» TASK: In the records below, find each line that holds "model" and return it.

%%

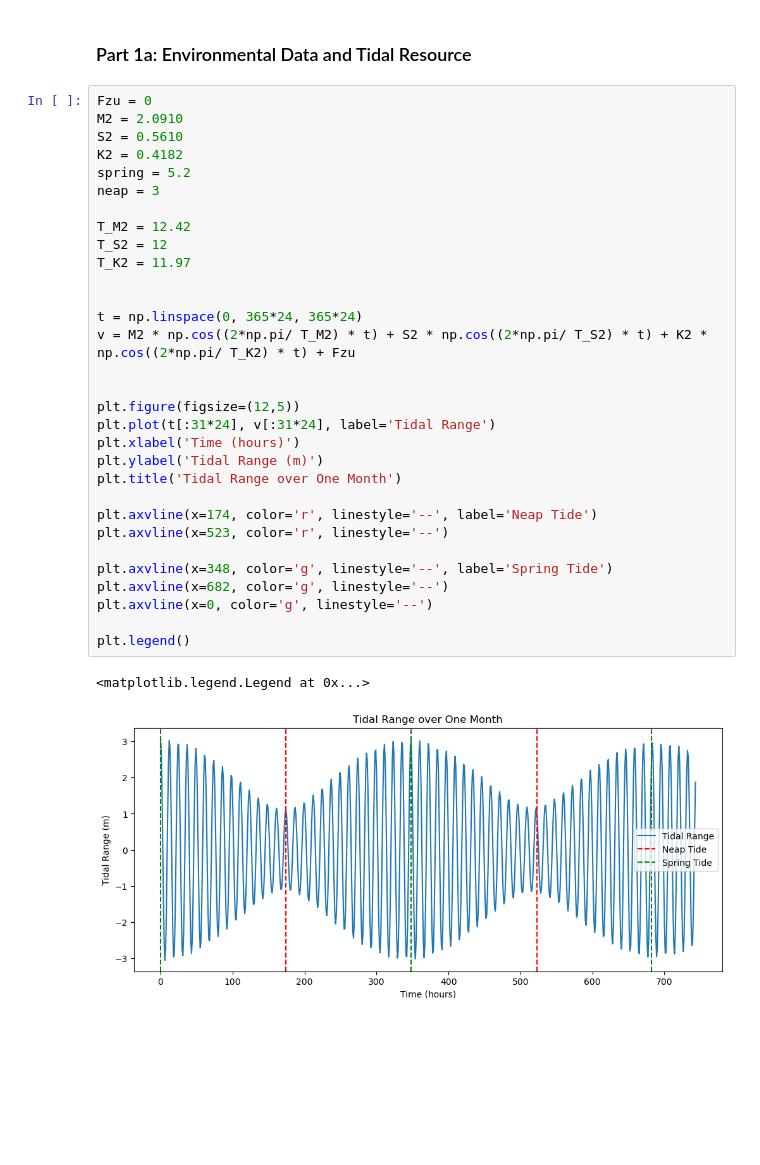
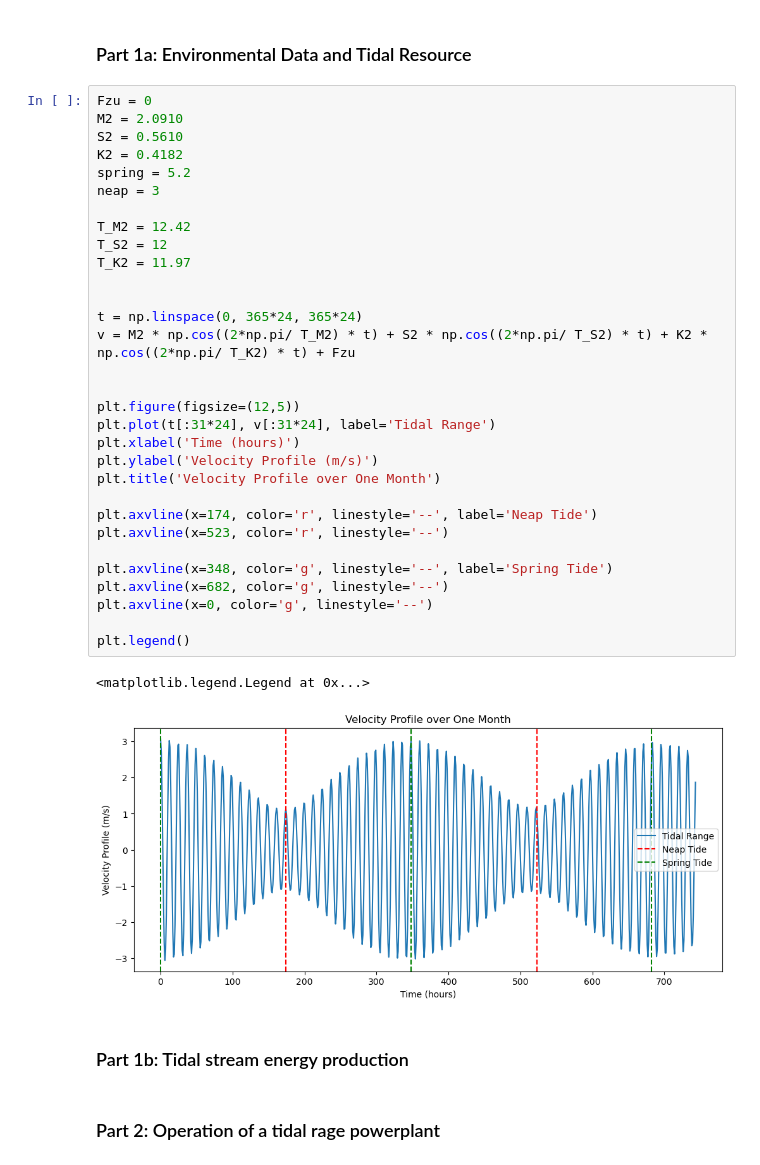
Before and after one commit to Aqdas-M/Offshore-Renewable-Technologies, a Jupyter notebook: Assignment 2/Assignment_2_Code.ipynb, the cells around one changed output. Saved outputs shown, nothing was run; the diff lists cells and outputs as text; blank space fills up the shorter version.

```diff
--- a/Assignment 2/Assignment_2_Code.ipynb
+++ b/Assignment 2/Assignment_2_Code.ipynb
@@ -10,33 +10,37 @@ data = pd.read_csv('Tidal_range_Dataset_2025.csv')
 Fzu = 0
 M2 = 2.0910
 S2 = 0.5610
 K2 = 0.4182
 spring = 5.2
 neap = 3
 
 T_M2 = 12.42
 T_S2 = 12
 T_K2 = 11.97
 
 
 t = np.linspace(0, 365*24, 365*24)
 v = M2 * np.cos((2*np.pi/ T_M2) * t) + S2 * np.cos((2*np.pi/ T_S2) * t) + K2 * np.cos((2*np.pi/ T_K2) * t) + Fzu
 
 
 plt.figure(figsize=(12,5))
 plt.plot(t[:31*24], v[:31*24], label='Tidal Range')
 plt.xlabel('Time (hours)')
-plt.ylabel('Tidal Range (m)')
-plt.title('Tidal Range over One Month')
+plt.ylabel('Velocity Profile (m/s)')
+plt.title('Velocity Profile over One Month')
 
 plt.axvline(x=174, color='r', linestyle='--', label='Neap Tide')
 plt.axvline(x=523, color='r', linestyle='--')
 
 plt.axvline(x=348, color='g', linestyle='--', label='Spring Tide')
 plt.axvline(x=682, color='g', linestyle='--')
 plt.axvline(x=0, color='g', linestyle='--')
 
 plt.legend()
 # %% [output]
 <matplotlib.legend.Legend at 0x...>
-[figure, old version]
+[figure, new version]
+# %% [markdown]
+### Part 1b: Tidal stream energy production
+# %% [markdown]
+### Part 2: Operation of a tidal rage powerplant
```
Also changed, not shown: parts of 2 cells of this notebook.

%%
%%

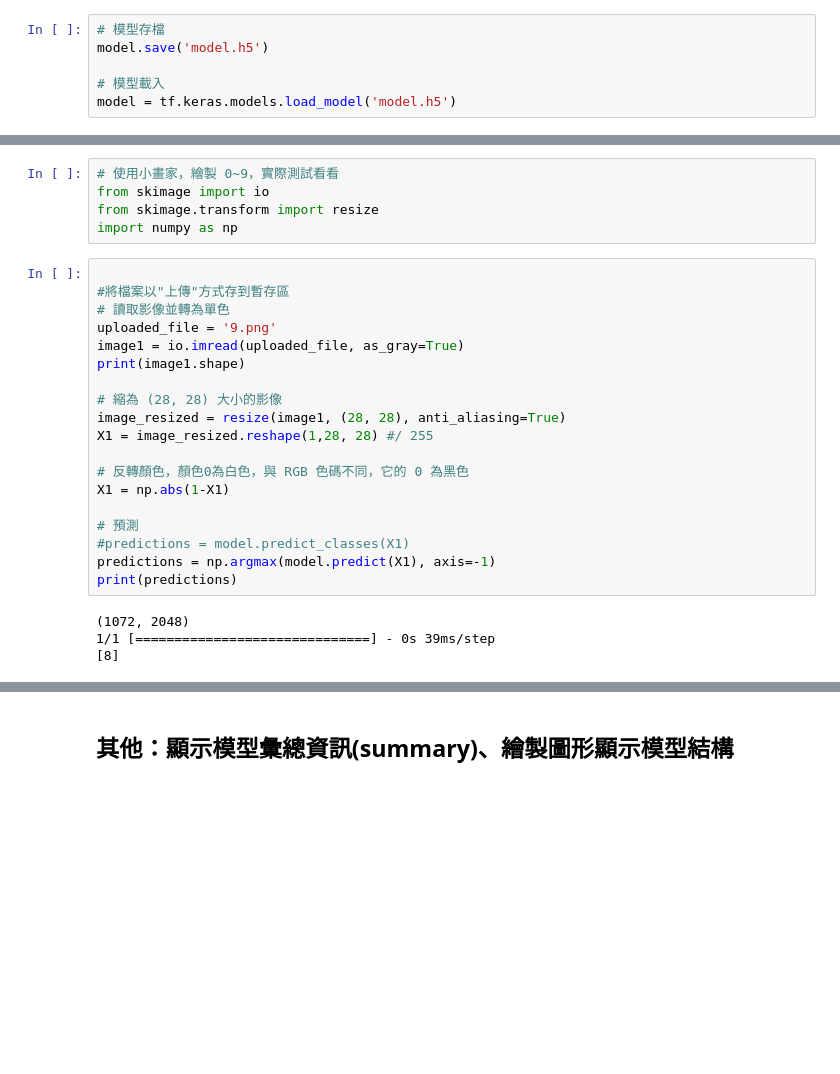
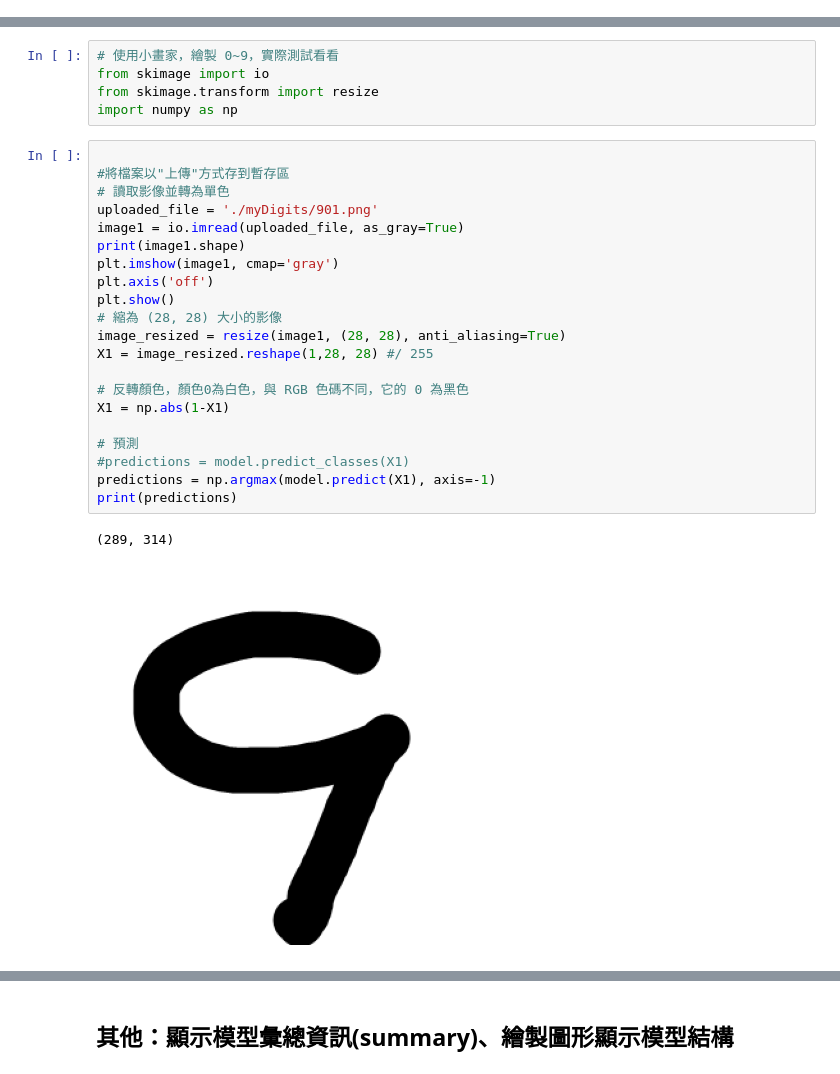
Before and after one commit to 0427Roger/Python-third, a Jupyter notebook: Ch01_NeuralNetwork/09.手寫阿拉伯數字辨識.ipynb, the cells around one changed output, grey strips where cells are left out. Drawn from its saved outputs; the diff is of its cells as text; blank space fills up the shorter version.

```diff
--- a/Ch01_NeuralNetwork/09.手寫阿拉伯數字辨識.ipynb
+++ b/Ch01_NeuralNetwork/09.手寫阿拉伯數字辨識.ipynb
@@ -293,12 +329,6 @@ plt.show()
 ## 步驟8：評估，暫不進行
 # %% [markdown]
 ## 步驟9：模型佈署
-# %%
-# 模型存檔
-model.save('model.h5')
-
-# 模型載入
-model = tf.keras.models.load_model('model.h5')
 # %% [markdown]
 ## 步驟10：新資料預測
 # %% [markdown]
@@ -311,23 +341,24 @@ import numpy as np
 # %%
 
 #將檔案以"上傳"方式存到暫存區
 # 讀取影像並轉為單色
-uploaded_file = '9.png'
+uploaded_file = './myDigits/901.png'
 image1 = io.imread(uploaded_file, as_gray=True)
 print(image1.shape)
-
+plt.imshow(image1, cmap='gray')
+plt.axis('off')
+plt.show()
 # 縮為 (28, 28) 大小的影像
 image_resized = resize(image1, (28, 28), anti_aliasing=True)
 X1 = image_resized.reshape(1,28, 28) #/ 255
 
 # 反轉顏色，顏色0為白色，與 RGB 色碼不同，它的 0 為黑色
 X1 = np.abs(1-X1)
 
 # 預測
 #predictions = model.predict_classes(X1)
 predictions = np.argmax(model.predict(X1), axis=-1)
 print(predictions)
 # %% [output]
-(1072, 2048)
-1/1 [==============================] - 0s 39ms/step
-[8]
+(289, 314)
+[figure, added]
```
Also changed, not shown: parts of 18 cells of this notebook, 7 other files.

%%
%%

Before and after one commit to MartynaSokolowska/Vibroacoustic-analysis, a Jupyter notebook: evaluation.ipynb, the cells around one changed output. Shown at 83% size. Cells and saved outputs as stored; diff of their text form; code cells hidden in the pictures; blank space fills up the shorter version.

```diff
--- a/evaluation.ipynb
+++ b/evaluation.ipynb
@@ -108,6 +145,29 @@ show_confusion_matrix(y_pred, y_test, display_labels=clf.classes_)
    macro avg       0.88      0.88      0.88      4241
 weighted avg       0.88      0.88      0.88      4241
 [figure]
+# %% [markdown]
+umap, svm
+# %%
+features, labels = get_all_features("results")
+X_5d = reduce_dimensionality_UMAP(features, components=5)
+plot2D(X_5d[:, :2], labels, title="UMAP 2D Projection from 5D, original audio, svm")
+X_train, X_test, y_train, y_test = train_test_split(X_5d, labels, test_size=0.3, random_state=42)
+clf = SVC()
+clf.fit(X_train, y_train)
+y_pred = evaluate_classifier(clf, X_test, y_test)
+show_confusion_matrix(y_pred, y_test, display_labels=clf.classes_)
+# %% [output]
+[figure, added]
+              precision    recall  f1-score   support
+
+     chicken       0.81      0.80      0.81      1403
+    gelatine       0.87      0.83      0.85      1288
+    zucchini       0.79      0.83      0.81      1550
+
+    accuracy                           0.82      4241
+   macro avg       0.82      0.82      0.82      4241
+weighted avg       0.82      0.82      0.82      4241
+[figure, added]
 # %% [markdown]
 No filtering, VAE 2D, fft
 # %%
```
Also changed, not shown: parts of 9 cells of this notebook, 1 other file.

%%

» EXPECTED ANSWER:
-model.save('model.h5')
-model = tf.keras.models.load_model('model.h5')
 #predictions = model.predict_classes(X1)
 predictions = np.argmax(model.predict(X1), axis=-1)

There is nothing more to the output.